Scientists continue to speak out against the prospect of producing engineered embryos that could lead to "designer babies."

Leaders of the American Society of Gene and Cell Therapy sent a letter on April 24 to Alex Azar, the secretary of health and human services, adding their voices to the call for a moratorium on experiments that could alter the genes passed down to future generations.

When Kim Hilliard shows up at the clinic at the New Orleans University Medical Center, she's not there simply for an eye exam. The human touches she gets along the way help her navigate her complicated medical conditions.

In addition to diabetes, the 56-year-old has high blood pressure. She has also had back surgery and has undergone bariatric surgery to help her control her weight.

One of the biggest corporations on the planet is taking a serious interest in the intersection of artificial intelligence and health.

Google and its sister companies, parts of the holding company Alphabet, are making a huge investment in the field, with potentially big implications for everyone who interacts with Google — which is more than a billion of us.

The push into AI and health is a natural evolution for a company that has developed algorithms that reach deep into our lives through the Web.

Sometimes rare diseases can let scientists pioneer bold new ideas. That has been the case with a condition that strikes fewer than 100 babies a year in the United States. These infants are born without a functioning immune system.

When Merdis Wells visited the diabetes clinic at the University Medical Center in New Orleans about a year ago, a nurse practitioner checked her eyes to look for signs of diabetic retinopathy, the most common cause of blindness.

At her next visit, in February of this year, artificial intelligence software made the call.

The clinic had just installed a system that's designed to identify patients who need follow-up attention.

Donated organs from people who were infected with the hepatitis C virus can be safely transplanted, according to the latest in a line of studies that are building a case for using these organs.

Typically, these organs have been discarded because of concerns about spreading the viral infection. But a study of heart and lung transplants published Wednesday by the New England Journal of Medicine finds that new antiviral drugs are so effective that the recipients can be protected from infection.

If you have a bad reaction to a medicine, it might not be the drug itself, but what are called "inactive ingredients" in the pill or capsule.

An article published Wednesday in Science Translational Medicine surveys this field and finds ingredients that are potentially troublesome for some people are ubiquitous.

Doctors in London say they have apparently eradicated HIV from a patient's body. It's only the second time this has been accomplished, despite many attempts over more than a decade.
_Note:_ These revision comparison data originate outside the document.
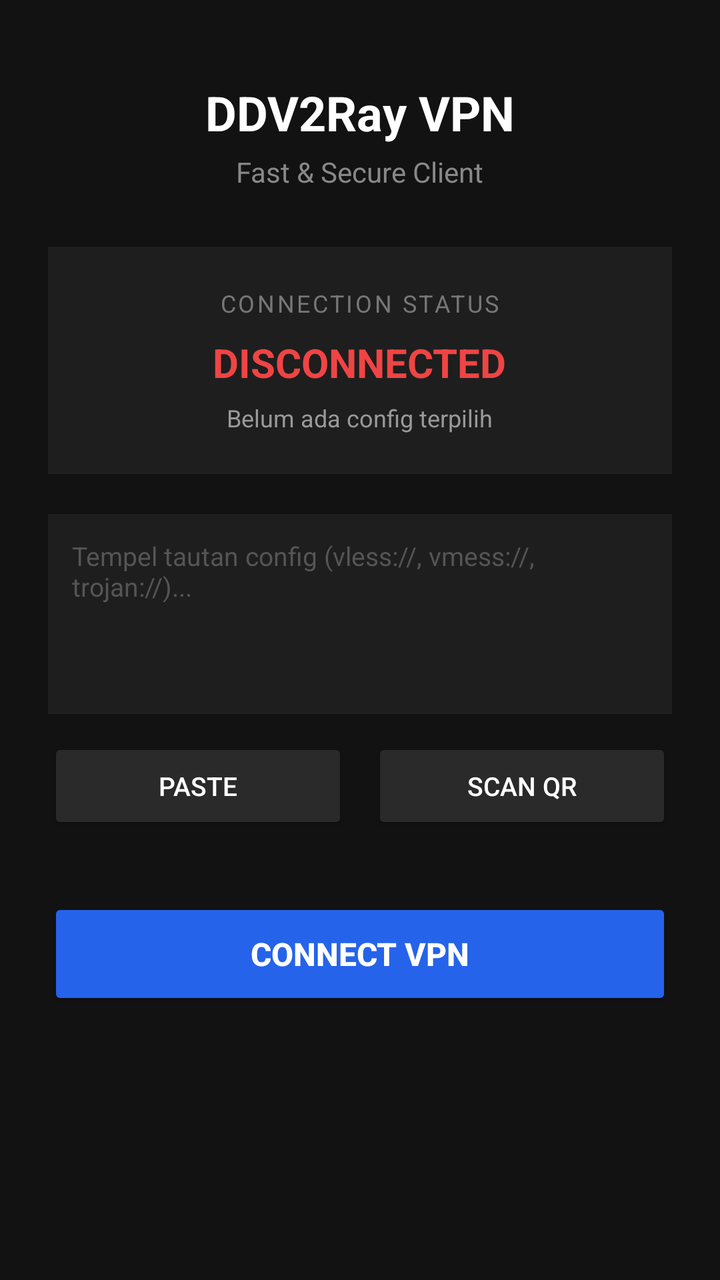
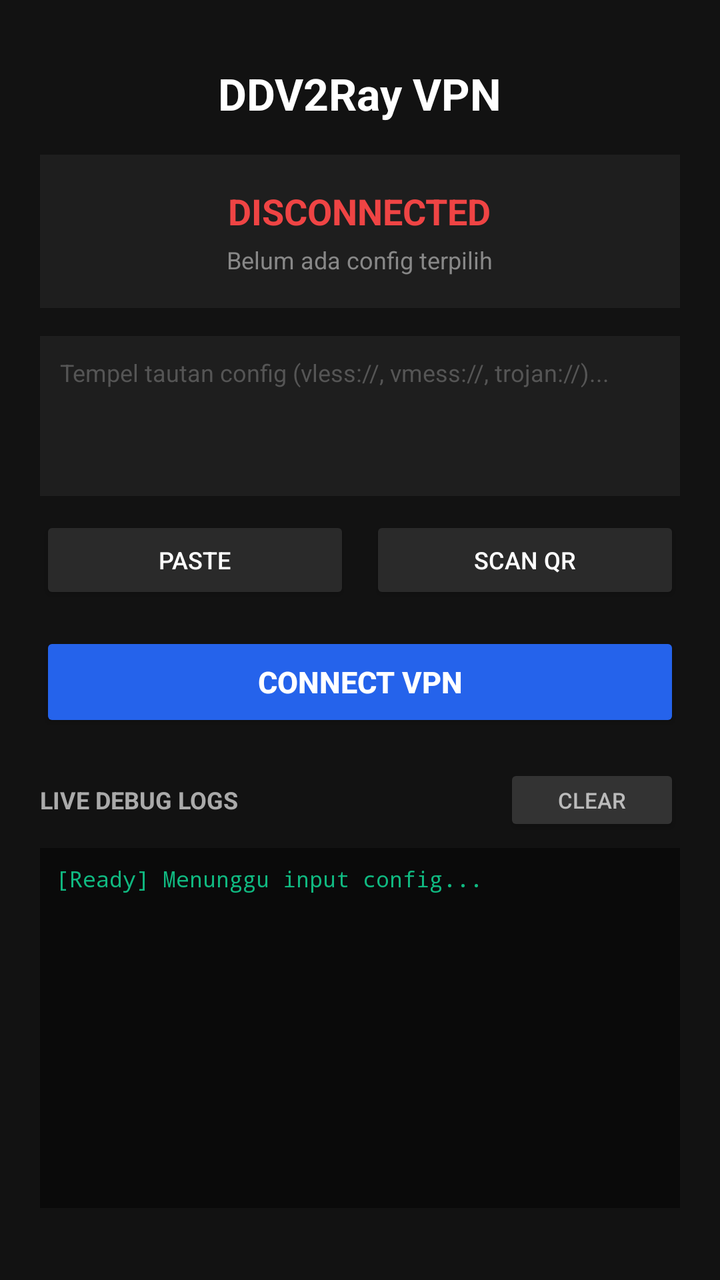

Before-and-after screenshots of an Android layout around one commit, followed by the original layout XML and the change that was made.
<!-- AndroidManifest.xml: application theme Theme.AppCompat.Light.DarkActionBar -->
<!-- res/layout/activity_main.xml -->
<?xml version="1.0" encoding="utf-8"?>
<ScrollView xmlns:android="http://schemas.android.com/apk/res/android"
    android:layout_width="match_parent"
    android:layout_height="match_parent"
    android:background="#121212"
    android:fillViewport="true">

    <LinearLayout
        android:layout_width="match_parent"
        android:layout_height="wrap_content"
        android:orientation="vertical"
        android:padding="24dp"
        android:gravity="center_horizontal">

        
        <TextView
            android:layout_width="wrap_content"
            android:layout_height="wrap_content"
            android:layout_marginTop="16dp"
            android:text="DDV2Ray VPN"
            android:textColor="#FFFFFF"
            android:textSize="24sp"
            android:textStyle="bold" />

        <TextView
            android:layout_width="wrap_content"
            android:layout_height="wrap_content"
            android:layout_marginTop="4dp"
            android:text="Fast &amp; Secure Client"
            android:textColor="#888888"
            android:textSize="14sp" />

        
        <LinearLayout
            android:layout_width="match_parent"
            android:layout_height="wrap_content"
            android:layout_marginTop="28dp"
            android:background="#1E1E1E"
            android:orientation="vertical"
            android:padding="20dp"
            android:gravity="center">

            <TextView
                android:layout_width="wrap_content"
                android:layout_height="wrap_content"
                android:text="CONNECTION STATUS"
                android:textColor="#777777"
                android:textSize="12sp"
                android:letterSpacing="0.1" />

            <TextView
                android:id="@+id/tvStatus"
                android:layout_width="wrap_content"
                android:layout_height="wrap_content"
                android:layout_marginTop="8dp"
                android:text="DISCONNECTED"
                android:textColor="#EF4444"
                android:textSize="20sp"
                android:textStyle="bold" />

            <TextView
                android:id="@+id/tvConfigSummary"
                android:layout_width="wrap_content"
                android:layout_height="wrap_content"
                android:layout_marginTop="6dp"
                android:text="Belum ada config terpilih"
                android:textColor="#999999"
                android:textSize="12sp"
                android:singleLine="true"
                android:ellipsize="middle" />
        </LinearLayout>

        
        <EditText
            android:id="@+id/etConfigUrl"
            android:layout_width="match_parent"
            android:layout_height="100dp"
            android:layout_marginTop="20dp"
            android:background="#1E1E1E"
            android:gravity="top|start"
            android:hint="Tempel tautan config (vless://, vmess://, trojan://)..."
            android:inputType="textMultiLine"
            android:padding="12dp"
            android:textColor="#EEEEEE"
            android:textColorHint="#555555"
            android:textSize="13sp" />

        
        <LinearLayout
            android:layout_width="match_parent"
            android:layout_height="wrap_content"
            android:layout_marginTop="12dp"
            android:orientation="horizontal">

            <Button
                android:id="@+id/btnPaste"
                android:layout_width="0dp"
                android:layout_height="48dp"
                android:layout_weight="1"
                android:layout_marginEnd="6dp"
                android:backgroundTint="#2A2A2A"
                android:text="PASTE"
                android:textColor="#FFFFFF"
                android:textSize="13sp" />

            <Button
                android:id="@+id/btnScan"
                android:layout_width="0dp"
                android:layout_height="48dp"
                android:layout_weight="1"
                android:layout_marginStart="6dp"
                android:backgroundTint="#2A2A2A"
                android:text="SCAN QR"
                android:textColor="#FFFFFF"
                android:textSize="13sp" />
        </LinearLayout>

        <View
            android:layout_width="match_parent"
            android:layout_height="32dp" />

        
        <Button
            android:id="@+id/btnToggleVpn"
            android:layout_width="match_parent"
            android:layout_height="56dp"
            android:backgroundTint="#2563EB"
            android:text="CONNECT VPN"
            android:textColor="#FFFFFF"
            android:textSize="16sp"
            android:textStyle="bold" />

    </LinearLayout>
</ScrollView>
<!-- resources referenced by this layout -->
<resources>

</resources>

<!-- the commit's change to res/layout/activity_main.xml (unified diff, before → after) -->
@@ -9,62 +9,44 @@
         android:layout_width="match_parent"
         android:layout_height="wrap_content"
         android:orientation="vertical"
-        android:padding="24dp"
+        android:padding="20dp"
         android:gravity="center_horizontal">
-
-        
-        <TextView
-            android:layout_width="wrap_content"
-            android:layout_height="wrap_content"
-            android:layout_marginTop="16dp"
-            android:text="DDV2Ray VPN"
-            android:textColor="#FFFFFF"
-            android:textSize="24sp"
-            android:textStyle="bold" />
 
         <TextView
             android:layout_width="wrap_content"
             android:layout_height="wrap_content"
-            android:layout_marginTop="4dp"
-            android:text="Fast &amp; Secure Client"
-            android:textColor="#888888"
-            android:textSize="14sp" />
+            android:layout_marginTop="12dp"
+            android:text="DDV2Ray VPN"
+            android:textColor="#FFFFFF"
+            android:textSize="22sp"
+            android:textStyle="bold" />
 
         
         <LinearLayout
             android:layout_width="match_parent"
             android:layout_height="wrap_content"
-            android:layout_marginTop="28dp"
+            android:layout_marginTop="16dp"
             android:background="#1E1E1E"
             android:orientation="vertical"
-            android:padding="20dp"
+            android:padding="16dp"
             android:gravity="center">
-
-            <TextView
-                android:layout_width="wrap_content"
-                android:layout_height="wrap_content"
-                android:text="CONNECTION STATUS"
-                android:textColor="#777777"
-                android:textSize="12sp"
-                android:letterSpacing="0.1" />
 
             <TextView
                 android:id="@+id/tvStatus"
                 android:layout_width="wrap_content"
                 android:layout_height="wrap_content"
-                android:layout_marginTop="8dp"
                 android:text="DISCONNECTED"
                 android:textColor="#EF4444"
-                android:textSize="20sp"
+                android:textSize="18sp"
                 android:textStyle="bold" />
 
             <TextView
                 android:id="@+id/tvConfigSummary"
                 android:layout_width="wrap_content"
                 android:layout_height="wrap_content"
-                android:layout_marginTop="6dp"
+                android:layout_marginTop="4dp"
                 android:text="Belum ada config terpilih"
-                android:textColor="#999999"
+                android:textColor="#888888"
                 android:textSize="12sp"
                 android:singleLine="true"
                 android:ellipsize="middle" />
@@ -74,61 +56,104 @@
         <EditText
             android:id="@+id/etConfigUrl"
             android:layout_width="match_parent"
-            android:layout_height="100dp"
-            android:layout_marginTop="20dp"
+            android:layout_height="80dp"
+            android:layout_marginTop="14dp"
             android:background="#1E1E1E"
             android:gravity="top|start"
             android:hint="Tempel tautan config (vless://, vmess://, trojan://)..."
             android:inputType="textMultiLine"
-            android:padding="12dp"
+            android:padding="10dp"
             android:textColor="#EEEEEE"
             android:textColorHint="#555555"
-            android:textSize="13sp" />
+            android:textSize="12sp" />
 
         
         <LinearLayout
             android:layout_width="match_parent"
             android:layout_height="wrap_content"
-            android:layout_marginTop="12dp"
+            android:layout_marginTop="10dp"
             android:orientation="horizontal">
 
             <Button
                 android:id="@+id/btnPaste"
                 android:layout_width="0dp"
-                android:layout_height="48dp"
+                android:layout_height="44dp"
                 android:layout_weight="1"
-                android:layout_marginEnd="6dp"
+                android:layout_marginEnd="5dp"
                 android:backgroundTint="#2A2A2A"
                 android:text="PASTE"
                 android:textColor="#FFFFFF"
-                android:textSize="13sp" />
+                android:textSize="12sp" />
 
             <Button
                 android:id="@+id/btnScan"
                 android:layout_width="0dp"
-                android:layout_height="48dp"
+                android:layout_height="44dp"
                 android:layout_weight="1"
-                android:layout_marginStart="6dp"
+                android:layout_marginStart="5dp"
                 android:backgroundTint="#2A2A2A"
                 android:text="SCAN QR"
                 android:textColor="#FFFFFF"
-                android:textSize="13sp" />
+                android:textSize="12sp" />
         </LinearLayout>
-
-        <View
-            android:layout_width="match_parent"
-            android:layout_height="32dp" />
 
         
         <Button
             android:id="@+id/btnToggleVpn"
             android:layout_width="match_parent"
-            android:layout_height="56dp"
+            android:layout_height="50dp"
+            android:layout_marginTop="14dp"
             android:backgroundTint="#2563EB"
             android:text="CONNECT VPN"
             android:textColor="#FFFFFF"
-            android:textSize="16sp"
+            android:textSize="15sp"
             android:textStyle="bold" />
+
+        
+        <LinearLayout
+            android:layout_width="match_parent"
+            android:layout_height="wrap_content"
+            android:layout_marginTop="16dp"
+            android:orientation="horizontal"
+            android:gravity="center_vertical">
+
+            <TextView
+                android:layout_width="0dp"
+                android:layout_height="wrap_content"
+                android:layout_weight="1"
+                android:text="LIVE DEBUG LOGS"
+                android:textColor="#AAAAAA"
+                android:textSize="12sp"
+                android:textStyle="bold" />
+
+            <Button
+                android:id="@+id/btnClearLog"
+                android:layout_width="wrap_content"
+                android:layout_height="36dp"
+                android:backgroundTint="#333333"
+                android:text="CLEAR"
+                android:textColor="#BBBBBB"
+                android:textSize="11sp" />
+        </LinearLayout>
+
+        
+        <ScrollView
+            android:id="@+id/scrollDebug"
+            android:layout_width="match_parent"
+            android:layout_height="180dp"
+            android:layout_marginTop="6dp"
+            android:background="#0A0A0A"
+            android:padding="8dp">
+
+            <TextView
+                android:id="@+id/tvDebugLog"
+                android:layout_width="match_parent"
+                android:layout_height="wrap_content"
+                android:fontFamily="monospace"
+                android:text="[Ready] Menunggu input config...\n"
+                android:textColor="#10B981"
+                android:textSize="11sp" />
+        </ScrollView>
 
     </LinearLayout>
 </ScrollView>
While some commentators are calling this a "cure" for HIV, the scientists who performed the experiment say it's too soon to say that. Instead, they say the patient is in remission.

Smokers who switched to e-cigarettes were much more likely to quit than people who used nicotine patches, gum or similar products, according to a large study.

The bad news: People who successfully quit tobacco were often hooked on e-cigarettes.

E-cigarettes are considered far less hazardous than the ones you light up. Still, American health officials worry about their addictive nature and lure for young people. But British health officials tend to look more favorably upon them.

Research published in a major medical journal concludes that a parachute is no more effective than an empty backpack at protecting you from harm if you have to jump from an aircraft.

But before you leap to any rash conclusions, you had better hear the whole story.

The gold standard for medical research is a study that randomly assigns volunteers to try an intervention or to go without one and be part of a control group.

Dr. Jonathan Sevransky was intrigued when he heard that a well-known physician in Virginia had reported remarkable results from a simple treatment for sepsis. Could the leading cause of death in hospitals really be treated with intravenous vitamin C, the vitamin thiamine and doses of steroids?

Pages